So instead of “build it and they will come” perhaps the appropriate analogy is a garden. Build it, plant the seeds, water them, keep the weeds out and they will come. In any case, several cities that have built bike lane networks have seen major increases in the cycling rate. Portland, Oregon is a prime example, as the chart at right shows.

Health is Wealth
The final cap on the argument for bike lanes is the well-established fact that biking is good for health, and more biking overall has a positive effect on public health, which translates to lower health care costs, quality of life, and many other factors.

On the grand scale, the health benefits of cycling outweigh the risks of injury or death from car accidents. Perhaps the most convincing of the studies that show this is a large and long-term population study from Copenhagen. Nearly 7,000 people were asked a wide variety of questions, including whether or not they biked to work or not. The study then checked medical records on these individuals 15 years later. Even after adjusting for other risk factors, those who didn’t cycle to work experienced a 39% higher mortality rate from any cause than those who did cycle to work. Of “any cause” includes, of course, traffic accidents.
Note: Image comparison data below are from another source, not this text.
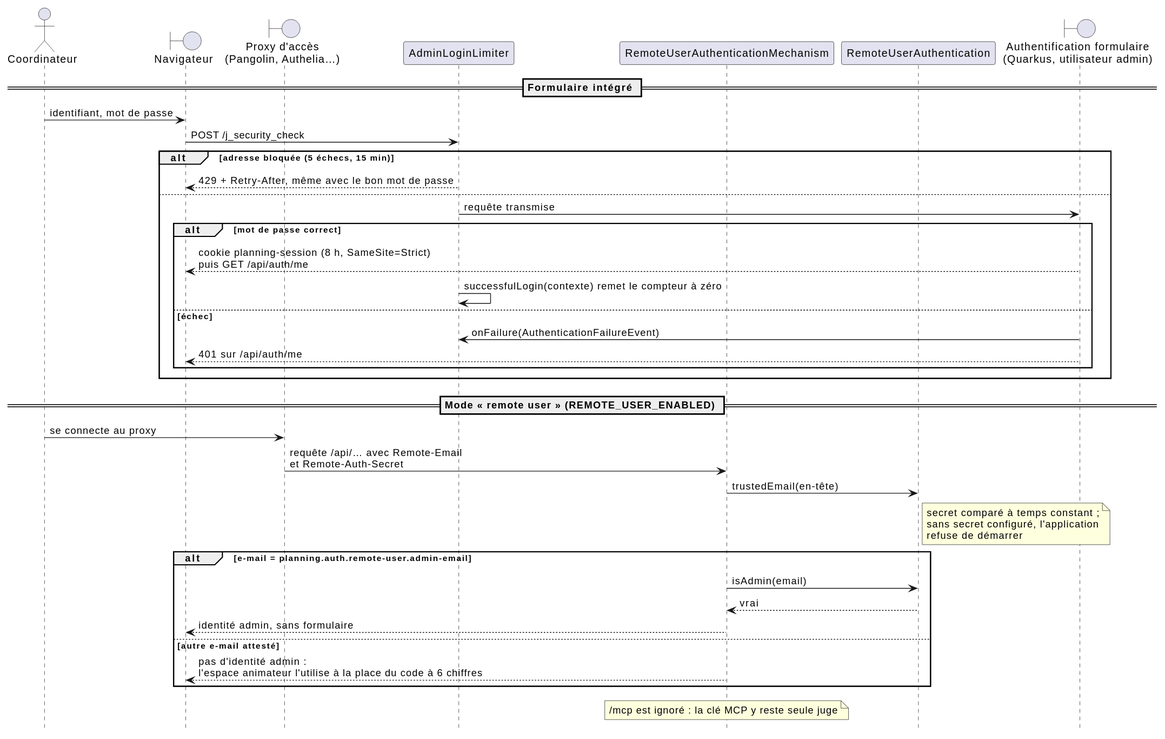
This is docs/diagrammes/authentification.svg from sylvainmetayer/planning-equipes, a PlantUML export, as it was before one commit. Its diagram source:
```plantuml
@startuml
skinparam backgroundColor #FFFFFF
skinparam responseMessageBelowArrow true
hide footbox

actor "Coordinateur" as admin
boundary "Navigateur" as front
boundary "Proxy d'accès\n(Pangolin, Authelia…)" as proxy
participant AdminLoginLimiter as verrou
participant RemoteUserAuthenticationMechanism as remote
participant RemoteUserAuthentication as confiance
boundary "Authentification formulaire\n(Quarkus, utilisateur admin)" as form

== Formulaire intégré ==
admin -> front : identifiant, mot de passe
front -> verrou : POST /j_security_check
alt adresse bloquée (5 échecs, 15 min)
  verrou --> front : 429 + Retry-After, même avec le bon mot de passe
else
  verrou -> form : requête transmise
  alt mot de passe correct
    form --> front : cookie planning-session (8 h, SameSite=Strict)\npuis GET /api/auth/me
    verrou -> verrou : successfulLogin(contexte) remet le compteur à zéro
  else échec
    form -> verrou : onFailure(AuthenticationFailureEvent)
    form --> front : 401 sur /api/auth/me
  end
end

== Mode « remote user » (REMOTE_USER_ENABLED) ==
admin -> proxy : se connecte au proxy
proxy -> remote : requête /api/… avec Remote-Email\net Remote-Auth-Secret
remote -> confiance : trustedEmail(en-tête)
note right of confiance : secret comparé à temps constant ;\nsans secret configuré, l'application\nrefuse de démarrer
alt e-mail = planning.auth.remote-user.admin-email
  remote -> confiance : isAdmin(email)
  confiance --> remote : vrai
  remote --> front : identité admin, sans formulaire
else autre e-mail attesté
  remote --> front : pas d'identité admin :\nl'espace animateur l'utilise à la place du code à 6 chiffres
end
note over remote : /mcp est ignoré : la clé MCP y reste seule juge
@enduml
```
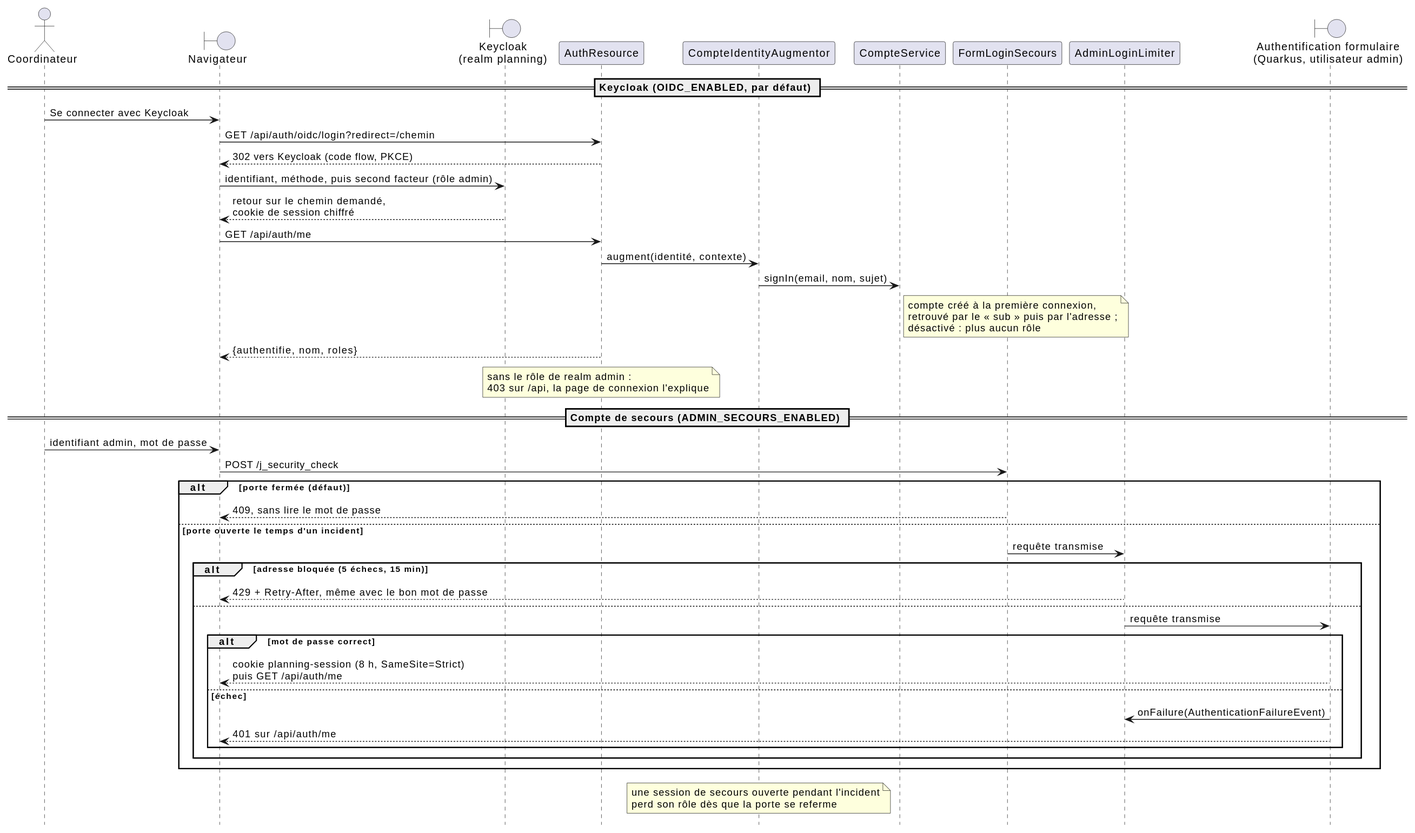
After the commit.

Commit message:
docs(diagrammes): redessiner connexion, espace et MCP pour Keycloak

Diff of the diagram source:
```diff
@@ -5,39 +5,45 @@
 
 actor "Coordinateur" as admin
 boundary "Navigateur" as front
-boundary "Proxy d'accès\n(Pangolin, Authelia…)" as proxy
+boundary "Keycloak\n(realm planning)" as keycloak
+participant AuthResource as auth
+participant CompteIdentityAugmentor as compte
+participant CompteService as comptes
+participant FormLoginSecours as secours
 participant AdminLoginLimiter as verrou
-participant RemoteUserAuthenticationMechanism as remote
-participant RemoteUserAuthentication as confiance
 boundary "Authentification formulaire\n(Quarkus, utilisateur admin)" as form
 
-== Formulaire intégré ==
-admin -> front : identifiant, mot de passe
-front -> verrou : POST /j_security_check
-alt adresse bloquée (5 échecs, 15 min)
-  verrou --> front : 429 + Retry-After, même avec le bon mot de passe
-else
-  verrou -> form : requête transmise
-  alt mot de passe correct
-    form --> front : cookie planning-session (8 h, SameSite=Strict)\npuis GET /api/auth/me
-    verrou -> verrou : successfulLogin(contexte) remet le compteur à zéro
-  else échec
-    form -> verrou : onFailure(AuthenticationFailureEvent)
-    form --> front : 401 sur /api/auth/me
+== Keycloak (OIDC_ENABLED, par défaut) ==
+admin -> front : Se connecter avec Keycloak
+front -> auth : GET /api/auth/oidc/login?redirect=/chemin
+auth --> front : 302 vers Keycloak (code flow, PKCE)
+front -> keycloak : identifiant, méthode, puis second facteur (rôle admin)
+keycloak --> front : retour sur le chemin demandé,\ncookie de session chiffré
+front -> auth : GET /api/auth/me
+auth -> compte : augment(identité, contexte)
+compte -> comptes : signIn(email, nom, sujet)
+note right of comptes : compte créé à la première connexion,\nretrouvé par le « sub » puis par l'adresse ;\ndésactivé : plus aucun rôle
+auth --> front : {authentifie, nom, roles}
+note over auth : sans le rôle de realm admin :\n403 sur /api, la page de connexion l'explique
+
+== Compte de secours (ADMIN_SECOURS_ENABLED) ==
+admin -> front : identifiant admin, mot de passe
+front -> secours : POST /j_security_check
+alt porte fermée (défaut)
+  secours --> front : 409, sans lire le mot de passe
+else porte ouverte le temps d'un incident
+  secours -> verrou : requête transmise
+  alt adresse bloquée (5 échecs, 15 min)
+    verrou --> front : 429 + Retry-After, même avec le bon mot de passe
+  else
+    verrou -> form : requête transmise
+    alt mot de passe correct
+      form --> front : cookie planning-session (8 h, SameSite=Strict)\npuis GET /api/auth/me
+    else échec
+      form -> verrou : onFailure(AuthenticationFailureEvent)
+      form --> front : 401 sur /api/auth/me
+    end
   end
 end
-
-== Mode « remote user » (REMOTE_USER_ENABLED) ==
-admin -> proxy : se connecte au proxy
-proxy -> remote : requête /api/… avec Remote-Email\net Remote-Auth-Secret
-remote -> confiance : trustedEmail(en-tête)
-note right of confiance : secret comparé à temps constant ;\nsans secret configuré, l'application\nrefuse de démarrer
-alt e-mail = planning.auth.remote-user.admin-email
-  remote -> confiance : isAdmin(email)
-  confiance --> remote : vrai
-  remote --> front : identité admin, sans formulaire
-else autre e-mail attesté
-  remote --> front : pas d'identité admin :\nl'espace animateur l'utilise à la place du code à 6 chiffres
-end
-note over remote : /mcp est ignoré : la clé MCP y reste seule juge
+note over compte : une session de secours ouverte pendant l'incident\nperd son rôle dès que la porte se referme
 @enduml
```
Now everyone is entitled to their own opinion, but the Boston Cyclists Union and a growing majority of bike advocacy groups around the world—including Livable Streets Alliance and MassBike here in the Commonwealth—are of the mind that bike lanes and other separate facilities for cyclists are the key to increasing cycling rates and making streets safer for all road users.